Cellnovo, based in London, has launched what the company calls the world's first mobile-connected diabetes management system. Designed for use by patients with type 1 diabetes, the system includes a glucometer, a wirelessly connected insulin pump, an activity monitor, and a cell phone-based data transfer system.
The company, which received European Mark CE approval for its system in September, plans a "usability trial" involving about 100 patients. The study will be conducted in 10 diabetes centers across the U.K.
Cellnovo's insulin pump, advertised as the smallest on the market, attaches to the body with a Velcro strip and runs on rechargeable batteries. The pump is said to deliver an infusion that is within 1 to 2 percent of the desired dose.
The wireless handset, which looks like a smartphone, controls the insulin pump and automates the capture of relevant data, including glucose readings. Activity is measured by an accelerometer built into the insulin pump. Patients can also enter dietary data and indicate how they feel by clicking on a "smiley-face" icon.
"The launch of the Cellnovo system marks a new era in medicine where mobile connectivity is routinely embedded in medical devices," Cellnovo CEO William F. McKeon said in an announcement. "We are moving into an era where our doctors will routinely detect health issues over the web, before they worsen; and where patients and family members have the peace of mind that dangerous and costly emergencies can be avoided as early signs are immediately spotted."

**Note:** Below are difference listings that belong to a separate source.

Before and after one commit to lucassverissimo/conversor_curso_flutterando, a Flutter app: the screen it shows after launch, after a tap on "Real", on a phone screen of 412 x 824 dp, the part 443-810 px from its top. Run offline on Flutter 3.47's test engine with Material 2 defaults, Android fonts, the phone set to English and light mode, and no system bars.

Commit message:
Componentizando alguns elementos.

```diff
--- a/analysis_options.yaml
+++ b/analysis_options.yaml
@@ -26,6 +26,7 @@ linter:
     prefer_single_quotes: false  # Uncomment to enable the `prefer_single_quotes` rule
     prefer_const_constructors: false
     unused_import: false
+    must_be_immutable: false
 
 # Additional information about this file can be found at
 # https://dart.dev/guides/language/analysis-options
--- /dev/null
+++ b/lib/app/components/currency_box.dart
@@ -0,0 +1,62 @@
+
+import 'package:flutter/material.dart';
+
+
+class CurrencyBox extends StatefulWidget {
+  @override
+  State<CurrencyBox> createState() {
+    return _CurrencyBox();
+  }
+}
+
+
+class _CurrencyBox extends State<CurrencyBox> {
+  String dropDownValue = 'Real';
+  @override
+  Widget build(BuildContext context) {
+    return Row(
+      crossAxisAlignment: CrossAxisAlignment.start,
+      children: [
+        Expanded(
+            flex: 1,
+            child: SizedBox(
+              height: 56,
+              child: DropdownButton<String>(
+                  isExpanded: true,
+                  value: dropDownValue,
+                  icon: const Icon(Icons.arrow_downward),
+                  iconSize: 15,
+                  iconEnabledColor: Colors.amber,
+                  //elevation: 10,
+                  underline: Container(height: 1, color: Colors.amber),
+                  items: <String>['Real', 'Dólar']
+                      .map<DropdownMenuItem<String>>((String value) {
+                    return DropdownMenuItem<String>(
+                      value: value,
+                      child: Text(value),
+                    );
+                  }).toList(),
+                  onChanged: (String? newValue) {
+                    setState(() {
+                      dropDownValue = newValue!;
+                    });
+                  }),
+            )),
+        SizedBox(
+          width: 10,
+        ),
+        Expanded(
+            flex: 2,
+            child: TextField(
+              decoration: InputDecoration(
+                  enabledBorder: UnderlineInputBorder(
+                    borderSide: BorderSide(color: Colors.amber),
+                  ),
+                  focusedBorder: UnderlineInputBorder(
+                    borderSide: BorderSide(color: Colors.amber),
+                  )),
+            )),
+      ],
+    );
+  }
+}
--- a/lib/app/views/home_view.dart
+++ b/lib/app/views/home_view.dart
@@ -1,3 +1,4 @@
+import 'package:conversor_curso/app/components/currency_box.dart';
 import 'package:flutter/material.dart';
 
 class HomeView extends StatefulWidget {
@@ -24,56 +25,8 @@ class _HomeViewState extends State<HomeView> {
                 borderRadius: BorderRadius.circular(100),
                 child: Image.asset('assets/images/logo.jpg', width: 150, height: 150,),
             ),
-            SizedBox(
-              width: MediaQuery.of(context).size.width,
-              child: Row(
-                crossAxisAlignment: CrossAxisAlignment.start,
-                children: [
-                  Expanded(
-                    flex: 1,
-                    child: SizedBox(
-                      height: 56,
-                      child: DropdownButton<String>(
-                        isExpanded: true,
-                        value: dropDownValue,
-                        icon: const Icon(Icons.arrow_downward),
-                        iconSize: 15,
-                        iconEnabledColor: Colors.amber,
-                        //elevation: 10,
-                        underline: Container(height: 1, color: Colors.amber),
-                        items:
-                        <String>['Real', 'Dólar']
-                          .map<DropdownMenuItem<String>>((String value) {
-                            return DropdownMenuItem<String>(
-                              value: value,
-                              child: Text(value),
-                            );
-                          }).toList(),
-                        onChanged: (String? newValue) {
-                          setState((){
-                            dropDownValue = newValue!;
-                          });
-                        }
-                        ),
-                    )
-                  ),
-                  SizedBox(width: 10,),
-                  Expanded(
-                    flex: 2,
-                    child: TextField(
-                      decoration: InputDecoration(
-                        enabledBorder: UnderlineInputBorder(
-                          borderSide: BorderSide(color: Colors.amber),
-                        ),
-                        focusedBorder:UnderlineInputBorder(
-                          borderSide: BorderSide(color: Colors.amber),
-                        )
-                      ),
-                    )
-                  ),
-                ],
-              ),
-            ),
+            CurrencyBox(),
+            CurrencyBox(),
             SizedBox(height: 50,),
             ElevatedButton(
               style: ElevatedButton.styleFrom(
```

No indication was given of whether or when the diabetes management system would be introduced into the U.S. A number of mobile applications for diabetes are available in this country. One of them, WellDoc's DiabetesManager, has been shown to lower HbA1c levels in patients with type 2 diabetes. The WellDoc system has been approved by the FDA and is being marketed by AT&T.